§ RECORD EXTRACTS:

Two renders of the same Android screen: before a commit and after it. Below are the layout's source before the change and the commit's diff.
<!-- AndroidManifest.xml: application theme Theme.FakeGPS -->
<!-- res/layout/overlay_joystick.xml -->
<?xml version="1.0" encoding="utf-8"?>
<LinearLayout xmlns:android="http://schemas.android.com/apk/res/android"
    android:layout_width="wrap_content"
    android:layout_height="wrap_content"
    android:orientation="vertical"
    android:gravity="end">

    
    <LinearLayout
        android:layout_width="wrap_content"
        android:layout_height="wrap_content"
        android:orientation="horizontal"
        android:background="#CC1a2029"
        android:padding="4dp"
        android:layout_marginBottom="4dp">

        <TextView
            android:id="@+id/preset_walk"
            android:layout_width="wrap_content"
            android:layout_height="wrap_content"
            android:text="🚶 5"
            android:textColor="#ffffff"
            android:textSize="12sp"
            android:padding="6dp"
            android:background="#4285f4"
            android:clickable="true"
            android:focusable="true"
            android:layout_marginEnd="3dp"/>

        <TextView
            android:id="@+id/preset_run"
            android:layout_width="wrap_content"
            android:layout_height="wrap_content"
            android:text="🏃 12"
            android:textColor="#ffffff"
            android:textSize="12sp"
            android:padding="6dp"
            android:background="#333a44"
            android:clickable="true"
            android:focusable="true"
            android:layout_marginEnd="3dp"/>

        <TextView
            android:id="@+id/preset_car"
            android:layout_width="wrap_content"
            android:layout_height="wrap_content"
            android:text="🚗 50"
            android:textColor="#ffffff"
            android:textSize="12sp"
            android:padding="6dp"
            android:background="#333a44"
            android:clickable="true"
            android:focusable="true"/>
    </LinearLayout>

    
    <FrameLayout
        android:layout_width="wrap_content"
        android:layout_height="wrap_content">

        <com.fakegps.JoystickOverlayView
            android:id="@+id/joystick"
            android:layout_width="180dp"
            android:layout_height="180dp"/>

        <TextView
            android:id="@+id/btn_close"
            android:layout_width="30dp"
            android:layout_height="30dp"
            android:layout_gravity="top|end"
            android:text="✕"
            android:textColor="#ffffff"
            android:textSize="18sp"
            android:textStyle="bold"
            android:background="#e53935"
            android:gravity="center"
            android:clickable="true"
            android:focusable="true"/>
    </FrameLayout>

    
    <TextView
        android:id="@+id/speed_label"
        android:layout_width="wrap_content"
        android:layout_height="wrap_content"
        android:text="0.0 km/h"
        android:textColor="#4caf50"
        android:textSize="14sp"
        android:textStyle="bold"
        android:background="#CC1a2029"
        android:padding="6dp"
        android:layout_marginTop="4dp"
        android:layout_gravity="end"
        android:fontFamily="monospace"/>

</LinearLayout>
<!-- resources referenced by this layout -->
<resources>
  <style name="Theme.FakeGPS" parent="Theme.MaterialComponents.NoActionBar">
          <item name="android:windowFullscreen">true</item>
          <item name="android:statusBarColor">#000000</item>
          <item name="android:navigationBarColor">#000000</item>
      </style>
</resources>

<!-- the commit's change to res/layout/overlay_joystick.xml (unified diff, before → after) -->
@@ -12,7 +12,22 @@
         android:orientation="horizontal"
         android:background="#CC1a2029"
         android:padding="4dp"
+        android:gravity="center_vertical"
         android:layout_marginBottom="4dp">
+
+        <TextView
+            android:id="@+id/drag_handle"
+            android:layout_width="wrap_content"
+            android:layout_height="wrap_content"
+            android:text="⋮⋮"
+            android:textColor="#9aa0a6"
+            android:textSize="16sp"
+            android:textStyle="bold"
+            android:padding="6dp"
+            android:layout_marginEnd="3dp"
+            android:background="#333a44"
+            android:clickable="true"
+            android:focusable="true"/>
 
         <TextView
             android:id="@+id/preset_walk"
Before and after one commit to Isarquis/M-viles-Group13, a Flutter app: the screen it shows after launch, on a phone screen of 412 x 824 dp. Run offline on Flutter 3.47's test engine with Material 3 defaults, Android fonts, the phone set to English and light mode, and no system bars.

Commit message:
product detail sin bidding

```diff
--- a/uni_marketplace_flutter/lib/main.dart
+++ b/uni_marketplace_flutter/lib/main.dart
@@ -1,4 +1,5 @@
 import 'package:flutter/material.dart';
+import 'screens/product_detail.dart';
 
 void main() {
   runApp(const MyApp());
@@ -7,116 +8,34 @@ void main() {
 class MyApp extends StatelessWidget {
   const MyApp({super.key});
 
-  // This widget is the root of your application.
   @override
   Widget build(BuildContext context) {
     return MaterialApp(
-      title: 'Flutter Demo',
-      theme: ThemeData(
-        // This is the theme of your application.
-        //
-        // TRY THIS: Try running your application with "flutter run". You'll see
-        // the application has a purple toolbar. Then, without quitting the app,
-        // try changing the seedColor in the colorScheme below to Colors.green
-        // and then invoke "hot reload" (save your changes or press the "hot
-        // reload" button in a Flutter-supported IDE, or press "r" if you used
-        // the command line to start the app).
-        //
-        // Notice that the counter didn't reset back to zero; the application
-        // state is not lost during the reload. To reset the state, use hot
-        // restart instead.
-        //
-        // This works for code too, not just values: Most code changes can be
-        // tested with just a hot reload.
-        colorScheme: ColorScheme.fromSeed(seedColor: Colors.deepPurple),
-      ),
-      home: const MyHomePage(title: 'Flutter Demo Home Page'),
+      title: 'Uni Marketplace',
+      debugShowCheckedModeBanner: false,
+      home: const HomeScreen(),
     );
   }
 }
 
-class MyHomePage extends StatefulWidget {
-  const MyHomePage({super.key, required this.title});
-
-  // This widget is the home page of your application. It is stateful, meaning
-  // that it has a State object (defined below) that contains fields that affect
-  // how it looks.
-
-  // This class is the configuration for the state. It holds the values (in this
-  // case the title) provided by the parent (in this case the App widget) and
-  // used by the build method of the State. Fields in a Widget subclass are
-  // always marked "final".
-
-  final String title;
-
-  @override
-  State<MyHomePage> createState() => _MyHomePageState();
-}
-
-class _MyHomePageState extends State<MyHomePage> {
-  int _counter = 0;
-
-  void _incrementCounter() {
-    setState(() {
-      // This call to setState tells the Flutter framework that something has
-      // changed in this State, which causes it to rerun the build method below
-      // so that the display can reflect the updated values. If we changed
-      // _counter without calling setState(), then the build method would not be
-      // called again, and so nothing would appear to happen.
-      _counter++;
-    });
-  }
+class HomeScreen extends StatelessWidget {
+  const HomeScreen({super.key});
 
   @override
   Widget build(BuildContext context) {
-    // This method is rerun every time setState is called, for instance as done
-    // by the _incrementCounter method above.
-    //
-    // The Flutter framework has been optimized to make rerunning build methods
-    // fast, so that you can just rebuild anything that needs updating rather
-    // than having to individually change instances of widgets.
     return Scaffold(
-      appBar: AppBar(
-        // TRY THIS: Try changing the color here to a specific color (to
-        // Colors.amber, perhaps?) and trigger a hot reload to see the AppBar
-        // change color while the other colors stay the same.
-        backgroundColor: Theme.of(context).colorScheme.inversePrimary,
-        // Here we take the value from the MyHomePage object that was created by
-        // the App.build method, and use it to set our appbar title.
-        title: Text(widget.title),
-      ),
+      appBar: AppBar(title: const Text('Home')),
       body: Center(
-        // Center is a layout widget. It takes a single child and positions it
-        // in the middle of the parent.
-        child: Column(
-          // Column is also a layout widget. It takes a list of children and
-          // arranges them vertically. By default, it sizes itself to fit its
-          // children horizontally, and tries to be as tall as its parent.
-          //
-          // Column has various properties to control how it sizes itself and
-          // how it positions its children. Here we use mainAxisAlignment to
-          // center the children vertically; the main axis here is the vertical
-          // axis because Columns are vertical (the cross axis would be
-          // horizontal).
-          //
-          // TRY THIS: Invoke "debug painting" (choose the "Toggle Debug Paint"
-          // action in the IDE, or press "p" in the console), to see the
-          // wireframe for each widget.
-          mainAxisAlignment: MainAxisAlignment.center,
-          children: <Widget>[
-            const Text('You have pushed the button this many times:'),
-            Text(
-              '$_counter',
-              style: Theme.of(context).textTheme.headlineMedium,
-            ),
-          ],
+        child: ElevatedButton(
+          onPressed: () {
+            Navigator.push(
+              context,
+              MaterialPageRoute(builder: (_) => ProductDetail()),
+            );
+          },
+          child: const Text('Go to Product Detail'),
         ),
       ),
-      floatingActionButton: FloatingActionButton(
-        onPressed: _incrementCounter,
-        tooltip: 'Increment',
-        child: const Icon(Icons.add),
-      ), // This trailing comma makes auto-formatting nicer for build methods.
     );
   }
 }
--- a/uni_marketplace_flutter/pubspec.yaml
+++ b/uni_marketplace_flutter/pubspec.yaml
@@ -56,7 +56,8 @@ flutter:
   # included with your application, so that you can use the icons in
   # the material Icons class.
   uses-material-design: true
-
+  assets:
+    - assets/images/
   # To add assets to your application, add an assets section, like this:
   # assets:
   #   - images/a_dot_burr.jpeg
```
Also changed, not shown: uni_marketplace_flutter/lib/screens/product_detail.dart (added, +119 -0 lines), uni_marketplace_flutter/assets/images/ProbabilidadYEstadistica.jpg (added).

§ BRIEF:
All lines above with the word "assets" need to be reported.

§ WRITTEN ANSWER:
+  assets:
+    - assets/images/
   # To add assets to your application, add an assets section, like this:
   # assets:
Also changed, not shown: uni_marketplace_flutter/lib/screens/product_detail.dart (added, +119 -0 lines), uni_marketplace_flutter/assets/images/ProbabilidadYEstadistica.jpg (added).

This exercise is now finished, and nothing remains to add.